I am an avid runner, one who runs almost three thousand miles each year. Sadly, I completely hate it. If there was some way to eat as many Cheetos as I do without having to burn them off through exercise I would be all over that concept, but I am afraid it is not to be.
I make the best of it by being a part of a really dynamic group of runners, people who do this to themselves on a daily basis because their bodies actually crave the endorphin release that comes from self-torture. Or because they are constantly preparing themselves in case they find themselves locked in some sort of gulag and running to freedom is the only way to escape the starvation and the potential of freezing to death in a work camp. I personally believe they may be just too prudish for S&M and this is the closest they can get to painful physical humiliation without having to scour the internet for weirdos.
However it worked out, I found myself in charge of our club’s running race in our town lately. It was to be a 13.1 mile event, better known to the people as a half marathon, but more importantly it was a no-frills event, one without awards or fancy prizes or any superfluous safety considerations like medical assistance. The term for this kind of event in the running world is “naked,” and because I’m so strange, the Half Naked Marathon was born.
Obviously, once you put an announcement on the entire internet that you are hosting a Saturday morning get-together called the Half Naked Marathon, it’s really important that you not check your email.

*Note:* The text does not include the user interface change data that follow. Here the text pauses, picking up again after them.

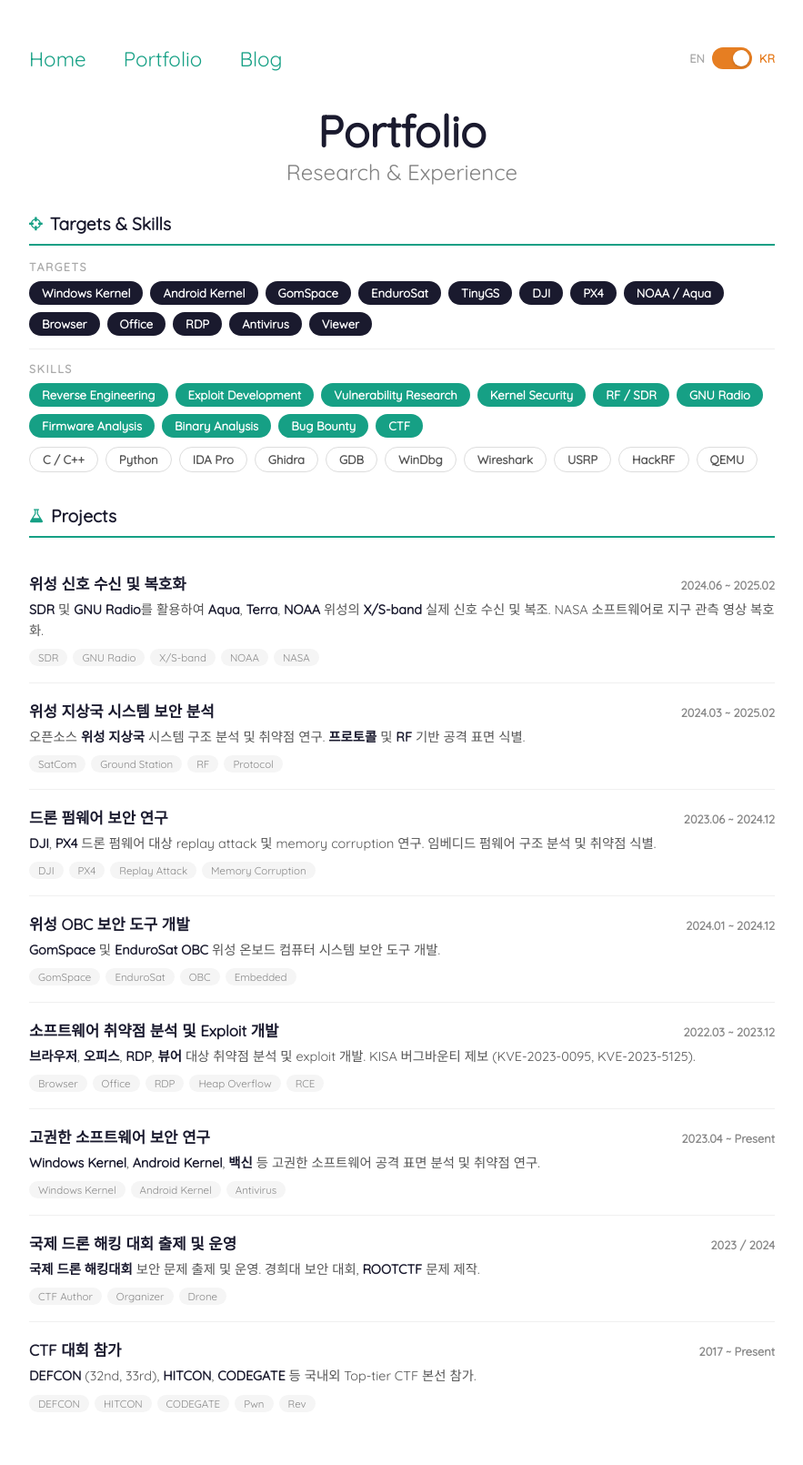
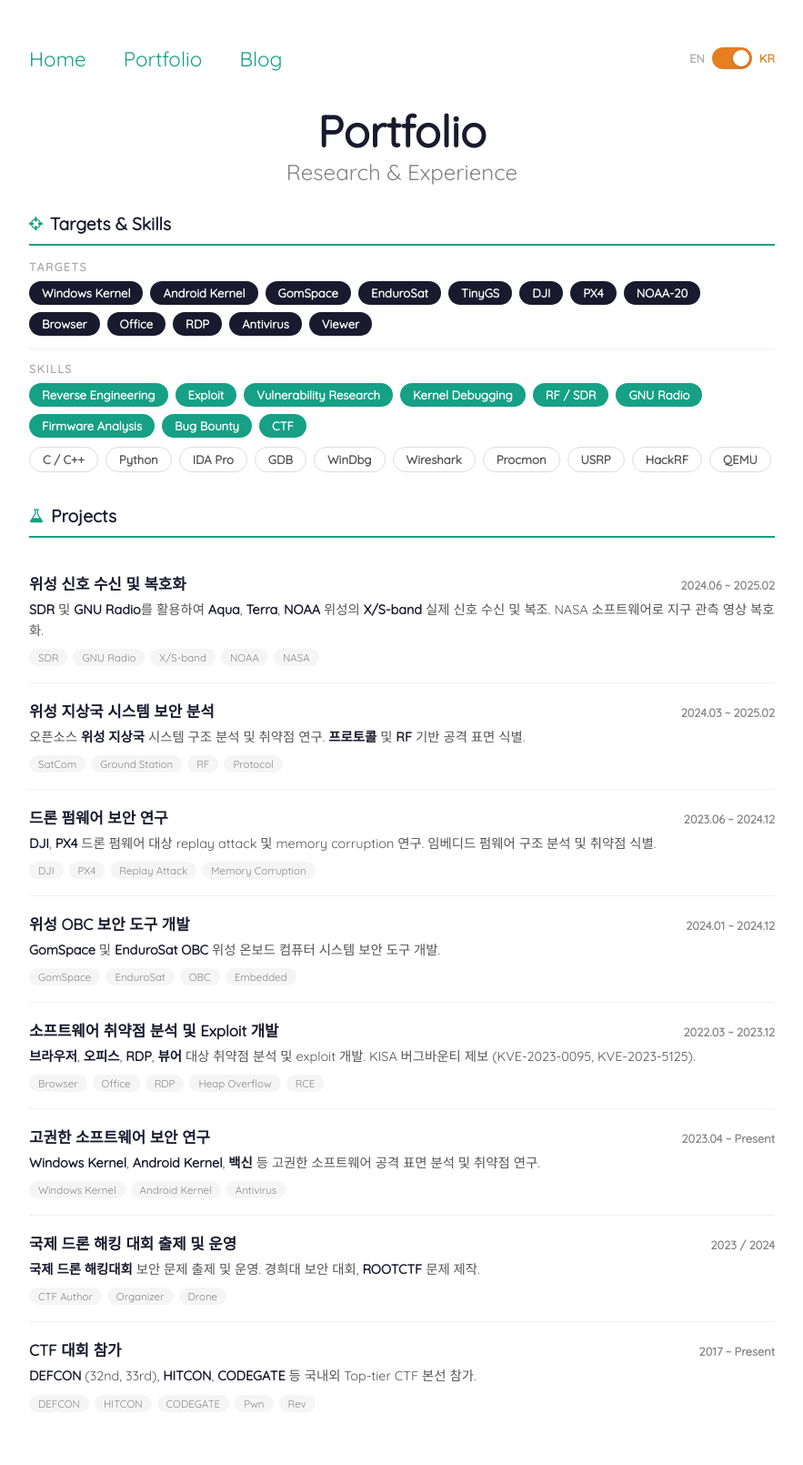
Before and after one commit to Gyeongje/gyeongje.github.io, a Jekyll site: the page built from portfolio.md, in a window 1280 px wide. Shown: the whole page at 91% size, without its empty margins (198-1081 px from the left). Built offline with Jekyll 4.4.1, drawn with Linux system fonts in a browser that asks for light colours.

Commit message:
update portfolio: NOAA-20, skill tweaks, add Procmon
Co-Authored-By: Claude Opus 4.6 <noreply@anthropic.com>

```diff
--- a/portfolio.md
+++ b/portfolio.md
@@ -18,7 +18,7 @@ permalink: /portfolio/
     <span class="pf-skill pf-skill--target">TinyGS</span>
     <span class="pf-skill pf-skill--target">DJI</span>
     <span class="pf-skill pf-skill--target">PX4</span>
-    <span class="pf-skill pf-skill--target">NOAA / Aqua</span>
+    <span class="pf-skill pf-skill--target">NOAA-20</span>
     <span class="pf-skill pf-skill--target">Browser</span>
     <span class="pf-skill pf-skill--target">Office</span>
     <span class="pf-skill pf-skill--target">RDP</span>
@@ -31,13 +31,12 @@ permalink: /portfolio/
   <div class="pf-skills__label">Skills</div>
   <div class="pf-skills__group">
     <span class="pf-skill">Reverse Engineering</span>
-    <span class="pf-skill">Exploit Development</span>
+    <span class="pf-skill">Exploit</span>
     <span class="pf-skill">Vulnerability Research</span>
-    <span class="pf-skill">Kernel Security</span>
+    <span class="pf-skill">Kernel Debugging</span>
     <span class="pf-skill">RF / SDR</span>
     <span class="pf-skill">GNU Radio</span>
     <span class="pf-skill">Firmware Analysis</span>
-    <span class="pf-skill">Binary Analysis</span>
     <span class="pf-skill">Bug Bounty</span>
     <span class="pf-skill">CTF</span>
   </div>
@@ -45,10 +44,10 @@ permalink: /portfolio/
     <span class="pf-skill pf-skill--sub">C / C++</span>
     <span class="pf-skill pf-skill--sub">Python</span>
     <span class="pf-skill pf-skill--sub">IDA Pro</span>
-    <span class="pf-skill pf-skill--sub">Ghidra</span>
     <span class="pf-skill pf-skill--sub">GDB</span>
     <span class="pf-skill pf-skill--sub">WinDbg</span>
     <span class="pf-skill pf-skill--sub">Wireshark</span>
+    <span class="pf-skill pf-skill--sub">Procmon</span>
     <span class="pf-skill pf-skill--sub">USRP</span>
     <span class="pf-skill pf-skill--sub">HackRF</span>
     <span class="pf-skill pf-skill--sub">QEMU</span>
```
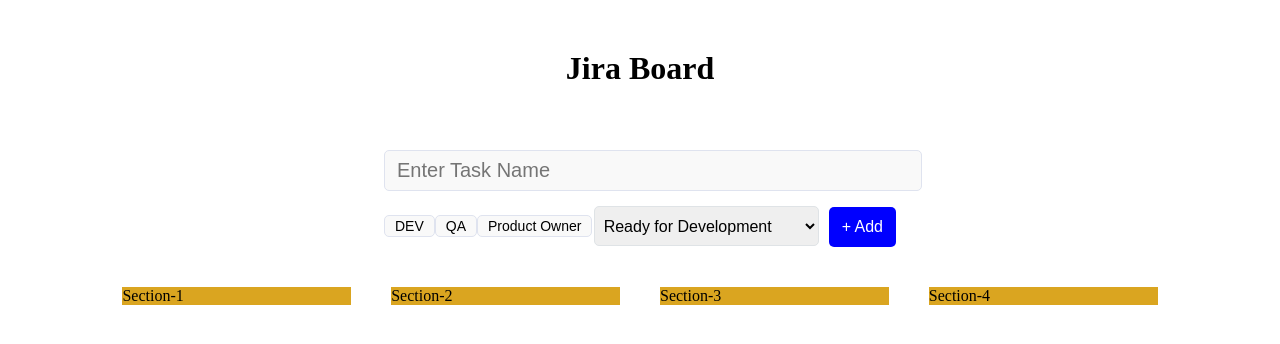
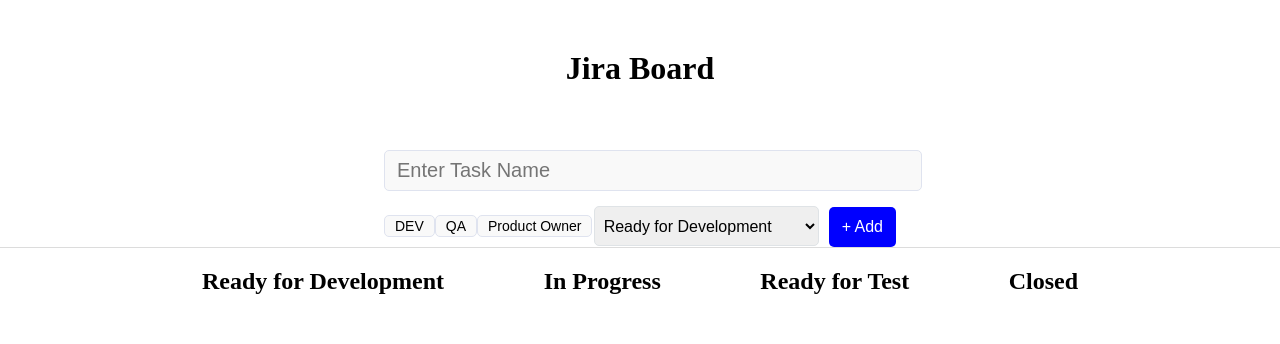
Before and after one commit to DeveloperVaibhav/react-jira-board-project, a React (Vite) app: page / in a window 1280 px wide. Shown: the top 344 px of the page. Built offline with nearby package versions, Linux system fonts and the light colour scheme.

Commit message:
added new components

```diff
--- a/src/App.css
+++ b/src/App.css
@@ -8,9 +8,3 @@
   justify-content: space-evenly;
   padding: 20px 8%;
 }
-
-.task_column {
-  width: 30%;
-  background-color: goldenrod;
-  margin: 20px;
-}
--- a/src/App.jsx
+++ b/src/App.jsx
@@ -1,6 +1,7 @@
 import React from 'react';
 import './app.css';
 import TaskForm from './components/TaskForm/task-form';
+import TaskColumn from './components/TaskCoulmn/task-column';
 
 const App = () => {
   return (
@@ -8,10 +9,10 @@
       <h1 style={{textAlign: 'center', margin: '50px'}}>Jira Board</h1>
       <TaskForm />
       <main className='app_main'>
-        <section className='task_column'> Section-1</section>
-        <section className='task_column'> Section-2</section>
-        <section className='task_column'> Section-3</section>
-        <section className='task_column'> Section-4</section>
+        <TaskColumn title='Ready for Development'/>
+        <TaskColumn title='In Progress'/>
+        <TaskColumn title='Ready for Test'/>
+        <TaskColumn title='Closed'/>
 
       </main>
     </div>
--- /dev/null
+++ b/src/components/Tag/tag.css
@@ -0,0 +1,10 @@
+.tag {
+    font-size: 14px;
+    font-weight: 500;
+    background-color: #f9f9f9;
+    color: #000;
+    border: 1px solid #dfe3ef;
+    border-radius: 5px;
+    padding: 2px 10px;
+    cursor: pointer;
+}
--- /dev/null
+++ b/src/components/Tag/tag.jsx
@@ -0,0 +1,14 @@
+import React from 'react';
+import './tag.css';
+
+const Tag = (props) => {
+    console.log(props);
+    const {tagName} = props;
+  return (
+    <>
+      <button className='tag'>{tagName}</button>
+    </>
+  )
+}
+
+export default Tag
--- /dev/null
+++ b/src/components/TaskCoulmn/task-column.css
@@ -0,0 +1,8 @@
+.task_column_heading {
+display: flex;
+align-items: center;
+}
+
+.task_column {
+    margin: 20px;
+}
--- /dev/null
+++ b/src/components/TaskCoulmn/task-column.jsx
@@ -0,0 +1,14 @@
+import React from 'react'
+
+const TaskColumn = (props) => {
+  console.log(props);
+  return (
+    <>
+      <section className='task_column'>
+        <h2 className='task_column_heading'>{props.title}</h2>
+      </section>
+    </>
+  )
+}
+
+export default TaskColumn
--- a/src/components/TaskForm/task-form.css
+++ b/src/components/TaskForm/task-form.css
@@ -2,6 +2,7 @@
     display: flex;
     align-items: center;
     justify-content: center;
+    border-bottom: 1px solid #dcdcdc;
 }
 
 .app_header > form {
@@ -28,17 +29,6 @@
 
 }
 
-.tag {
-    font-size: 14px;
-    font-weight: 500;
-    background-color: #f9f9f9;
-    color: #000;
-    border: 1px solid #dfe3ef;
-    border-radius: 5px;
-    padding: 2px 10px;
-    cursor: pointer;
-}
-
 .task_status {
     font-size: 16px;
     font-weight: 500;
--- a/src/components/TaskForm/task-form.jsx
+++ b/src/components/TaskForm/task-form.jsx
@@ -1,5 +1,6 @@
 import React from 'react';
 import './task-form.css';
+import Tag from '../Tag/tag';
 
 const TaskForm = () => {
     return (
@@ -9,15 +10,15 @@
                     <input type='text' className='task_input' placeholder='Enter Task Name' />
                     <div className='task_form_bottom'>
                         <div>
-                            <button className='tag'>DEV</button>
-                            <button className='tag'>QA</button>
-                            <button className='tag'>Product Owner</button>
+                            <Tag tagName='DEV'/>
+                            <Tag tagName='QA'/>
+                            <Tag tagName='Product Owner'/>
                         </div>
                         <div>
                             <select className='task_status'>
                                 <option value='Ready for Development'>Ready for Development</option>
                                 <option value='In Progress'>In Progress</option>
-                                <optio value='Ready for Testing'>Ready for Testing</optio>
+                                <option value='Ready for Testing'>Ready for Testing</option>
                                 <option value='Closed'>Closed</option>
                             </select>
                             <button type='submit' className='task_submit'>+ Add</button>
```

You would be amazed at the things people will send you when they find that your name is associated with these iconic Google identifiers. Red Bull actually called me and wanted to send the Red Bull Girls to the event, and they were the tamest offer I received. I spent several weeks explaining to strangers via telephone and email that no one at the event would actually be running without any clothes on. At least not on purpose.
I realize I am mostly to blame and that the strangers calling me had every right to feel gipped. Don’t go telling it like it isn’t, as mama used to say.
I can only think of one other instance of such blatent-yet-innocent false advertising: the ever popular but looked down upon art of underwater basket weaving. This poor maligned art form became the catch-all derogatory term for any kind of endeavor that seemed pointless, at least in the eyes of the masses. Have you ever referred to something by way of comparing it to underwater basket weaving? Of course you have. Have you ever tried underwater basket weaving? Chances are, you have not. And yet you smirk.
Let me help you for a moment: THE BASKET IS UNDERWATER, NOT THE WEAVER, MORON! I’m sorry, that was harsh, and not at all the kind of sentiment you would expect from someone who carefully works the fibers of a basket while plunging the entire creation into a bucket of very cold water. The fibers of that particular type of basket are very brittle when dry and very prone to snapping under the least bit of pressure (much like me), but if they are saturated they become very pliable. Insert random-but-hilariously-true alcohol reference here.
Admit it, all these years you’ve pictured legions of twenty-something college students wasting their parents’ carefully saved tuition dollars on pointless classes like this one in order to weave idiotic baskets in the university’s aquatics center while wearing scuba gear and claim it as their required art elective. One of my colleagues had never even pictured the scuba gear and just speculated that the weavers held their collective breaths for a long time.
All in all, there is a lot of false advertising in the world, as anyone who has ever watched the Saturday morning infomercial marathon knows. Sometimes it’s to cover up how bad a product is, sometimes it’s to make crazies on the internet think the runners in my town are really fun, and sometimes it’s just an innocent attempt to weave a freakin’ basket. You be the judge. But I am all for hosting the Half Naked Alcoholic Underwater Basket Weaving box social at my house. Bring your own crazies.